TO: Lindsey Barr, Maroon News
FROM: Lyn Nabors, Calorie Control Council
RE: “Danger! Beware of Diet Soda”
DATE: December 8, 2005
The Calorie Control Council (the “Council”) is an international association representing the low-calorie and reduced-fat food and beverage industry. Companies that make and use low-calorie sweeteners are among the Council’s members. The Council is writing in regard to misinformation about diet soda, which appeared in an article entitled “Danger! Beware of Diet Soda” in the November 4, 2005 edition of the Maroon News.
The Council is concerned about the allegation that diet soft drinks increase the risk of obesity. The findings of the referenced study are also inconsistent with the majority of scientific research on this topic. There are several problems with the study including:
• This is an epidemiological study, which cannot show a direct cause and effect.
• Those who gain weight as they age may be more likely to use or switch to diet soft drinks
• The authors note that this study raises more questions than answers
• The study was not peer-reviewed or published in a scientific journal
• Light products such as diet soft drinks are not a magic bullet for weight loss – but can be used as tools to control calories as part of an overall healthy lifestyle.

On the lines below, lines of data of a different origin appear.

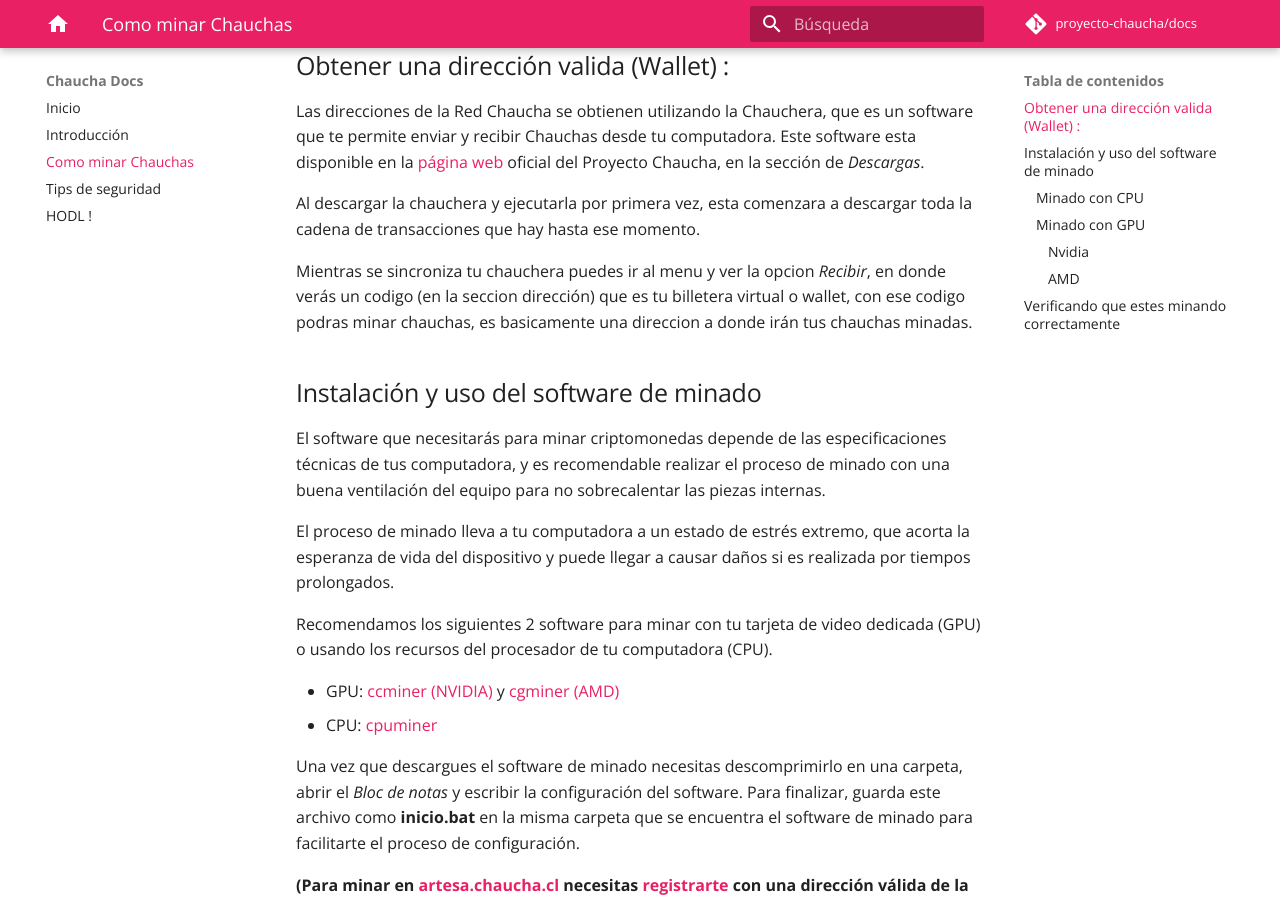
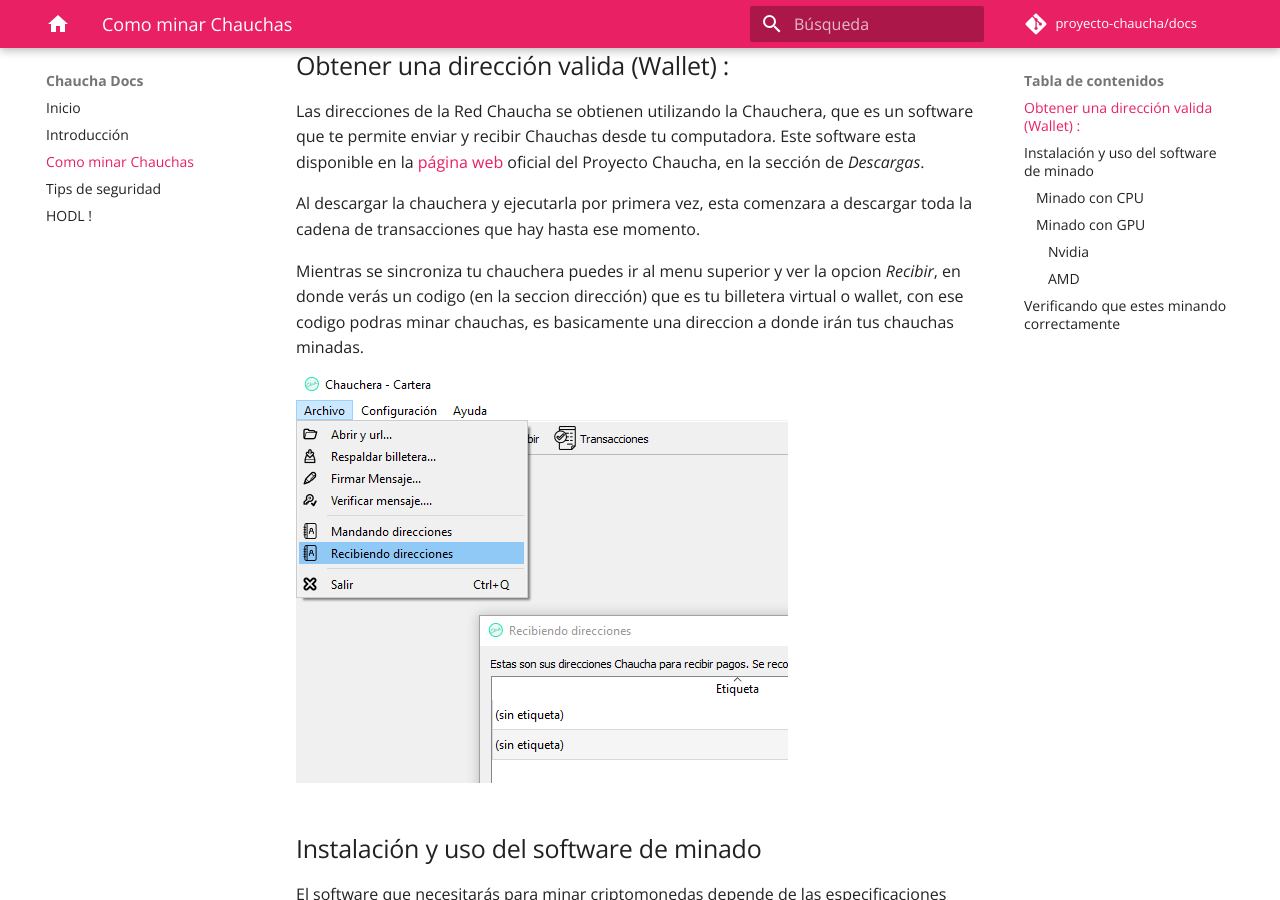
Before and after one commit to proyecto-chaucha/docs, an MkDocs documentation site: the page built from docs/mining.md, in a window 1280 px wide and 900 px high, scrolled down 316 px. Built offline with MkDocs 1.6.1 and Material for MkDocs 9.7.7, drawn with Linux system fonts in a browser that asks for light colours; comment, search, counter and statistics services are not loaded; old or Windows-style settings are respelled for this version of MkDocs.

Commit message:
imagen para crear address

```diff
--- a/docs/mining.md
+++ b/docs/mining.md
@@ -10,7 +10,9 @@
 
 Al descargar la chauchera y ejecutarla por primera vez, esta comenzara a descargar toda la cadena de transacciones que hay hasta ese momento.
 
-Mientras se sincroniza tu chauchera puedes ir al menu y ver la opcion *Recibir*, en donde verás un codigo (en la seccion dirección) que es tu billetera virtual o wallet, con ese codigo podras minar chauchas, es basicamente una direccion a donde irán tus chauchas minadas.
+Mientras se sincroniza tu chauchera puedes ir al menu superior y ver la opcion *Recibir*, en donde verás un codigo (en la seccion dirección) que es tu billetera virtual o wallet, con ese codigo podras minar chauchas, es basicamente una direccion a donde irán tus chauchas minadas.
+
+![Screenshot](img/recibiendo.png)
 
 ## Instalación y uso del software de minado
 
```
Also changed, not shown: docs/img/manzana.jpg (deleted), docs/img/recibiendo.png (added).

Human studies support the benefits of low-calorie sweeteners and light products in weight control. For example, Raben and colleagues found that using low-calorie sweeteners aided in the prevention of weight gain. Participants (a total of 41) followed a regular diet supplemented with food and drinks containing either sucrose or low-calorie sweeteners for two and a half months. The researchers found that participants consuming the sucrose sweetened foods and beverages had an increase in caloric energy, while those consuming the low-calorie sweetened foods and beverages showed a statistically significant decrease. Additionally, those in the sucrose group experienced an increase in weight while the low-calorie sweetener group experienced a decrease in weight.
Blackburn and his colleagues investigated whether the addition of aspartame to a multidisciplinary weight control program would improve weight loss and long-term control of body weight in obese women. One hundred sixty-eight obese women aged 20 to 60 years were studied over a two-year period. The researchers found that participation in this multidisciplinary weight control program including the use of aspartame-sweetened foods and beverages not only facilitated weight loss, but long-term maintenance of a reduced body weight.
It is well established that losing weight is the result of consuming fewer calories than expended. Health experts agree that weight loss is best achieved by a combination of reducing caloric intake and increasing exercise/activity but can be accomplished more slowly by a reduction in caloric intake or exercise alone. Weight management results from balancing food intake with energy expenditure.
We thank you for your consideration of these comments and hope that you will use the Council as a resource. For more information please visit www.caloriecontrol.org.
References:Blackburn, G. L., et. al. The effect of aspartame as part of a multidisciplinary weight-control program on short- and long-term control of body weight. American Journal of Clinical Nutrition. 1997. Vol. 65. 409-418.
Raben, A., et. al. Sucrose Compared with Artificial Sweeteners: Different Effects on Ad LibitumFood Intake and Body Weight After 10 Weeks of Supplementation in Overweight Subjects.American Journal of Clinical Nutrition. October 2002. Vol. 76. No. 4. 721-729.